Founded in 1916, the Columbia County Historical Society Museum & Library  
collects, preserves, interprets and presents the history, heritage, and culture of Columbia County, New York, and serves residents of all eighteen towns and the city of Hudson.

​For more than 100 years, thousands of people from all across the county and beyond have enjoyed our varied exhibitions, historic properties, and educational programs

​A vital community resource, our collections include important and unique archives, maps, paintings, textiles, furniture and decorative arts relating to Columbia County’s heritage.

The Columbia County Historical Society includes two museum galleries of changing exhibitions, a research library and reading room, manuscript storage, collection storage and administrative offices.   
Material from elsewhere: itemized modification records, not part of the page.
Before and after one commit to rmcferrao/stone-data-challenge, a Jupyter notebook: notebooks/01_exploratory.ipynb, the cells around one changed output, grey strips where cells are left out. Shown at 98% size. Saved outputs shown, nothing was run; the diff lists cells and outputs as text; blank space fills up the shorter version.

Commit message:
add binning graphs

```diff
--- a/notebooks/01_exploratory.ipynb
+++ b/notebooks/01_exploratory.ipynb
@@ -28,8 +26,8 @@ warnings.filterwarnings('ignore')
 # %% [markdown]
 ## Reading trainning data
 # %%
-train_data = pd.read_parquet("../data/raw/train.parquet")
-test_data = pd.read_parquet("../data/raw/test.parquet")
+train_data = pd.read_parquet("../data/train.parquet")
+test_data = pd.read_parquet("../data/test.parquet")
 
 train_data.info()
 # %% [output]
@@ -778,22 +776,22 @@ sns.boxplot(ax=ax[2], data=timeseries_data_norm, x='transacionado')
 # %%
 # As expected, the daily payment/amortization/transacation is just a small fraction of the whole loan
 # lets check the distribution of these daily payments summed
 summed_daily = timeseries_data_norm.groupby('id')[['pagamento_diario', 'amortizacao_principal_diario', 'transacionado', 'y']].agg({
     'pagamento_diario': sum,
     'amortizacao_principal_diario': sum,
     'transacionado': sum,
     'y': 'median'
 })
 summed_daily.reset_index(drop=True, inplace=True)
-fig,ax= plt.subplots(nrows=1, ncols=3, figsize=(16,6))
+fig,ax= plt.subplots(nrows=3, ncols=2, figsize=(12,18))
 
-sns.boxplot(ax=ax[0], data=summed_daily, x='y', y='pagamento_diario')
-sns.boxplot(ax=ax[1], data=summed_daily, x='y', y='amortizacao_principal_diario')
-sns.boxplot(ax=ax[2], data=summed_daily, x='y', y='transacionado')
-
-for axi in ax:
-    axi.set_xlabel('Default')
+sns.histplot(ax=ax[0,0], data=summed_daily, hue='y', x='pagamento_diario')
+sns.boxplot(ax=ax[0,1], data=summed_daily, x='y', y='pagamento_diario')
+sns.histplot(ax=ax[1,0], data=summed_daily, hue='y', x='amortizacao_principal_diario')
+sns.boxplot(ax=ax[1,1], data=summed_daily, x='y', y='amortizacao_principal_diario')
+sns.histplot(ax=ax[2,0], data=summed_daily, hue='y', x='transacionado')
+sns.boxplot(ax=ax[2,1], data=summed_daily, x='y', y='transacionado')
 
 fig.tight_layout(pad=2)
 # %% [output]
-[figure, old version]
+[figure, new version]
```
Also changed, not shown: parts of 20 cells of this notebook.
The James Vanderpoel House shows special exhibitions from our permanent collection. Built during the Federal era as the home of prominent lawyer and politician, James Vanderpoel and his family, the property is now an exhibit space featuring galleries of paintings and decorative arts from the CCHS permanent collection.  The CCHS Bookstore & Museum Shop is located within the house.


c1850 Ichabod Crane Schoolhouse

The Ichabod Crane Schoolhouse is a 19th-century building that served as a local single-room public school into the 1940s.  Recently awarded a ‘Legends & Lore’ marker by the New York Folklore Society & William G. Pomeroy Foundation honoring Washington Irving’s “Sleepy Hollow” character ‘Ichabod Crane’, who was patterned after the original -local schoolteacher, Jesse Merwin,  hence the schoolhouse name.  Open seasonally—all summer and fall—along with the Luykas Van Alen House.

1737 Luykas Van Alen House

Designated a National Historic Landmark in 1967, the Luykas Van Alen House is a restored house museum representing 18th century rural Dutch farm life in the Hudson River Valley. Called“…one of the most authentic examples of early Dutch architecture remaining in the United States.” by then-Governor Nelson A. Rockefeller.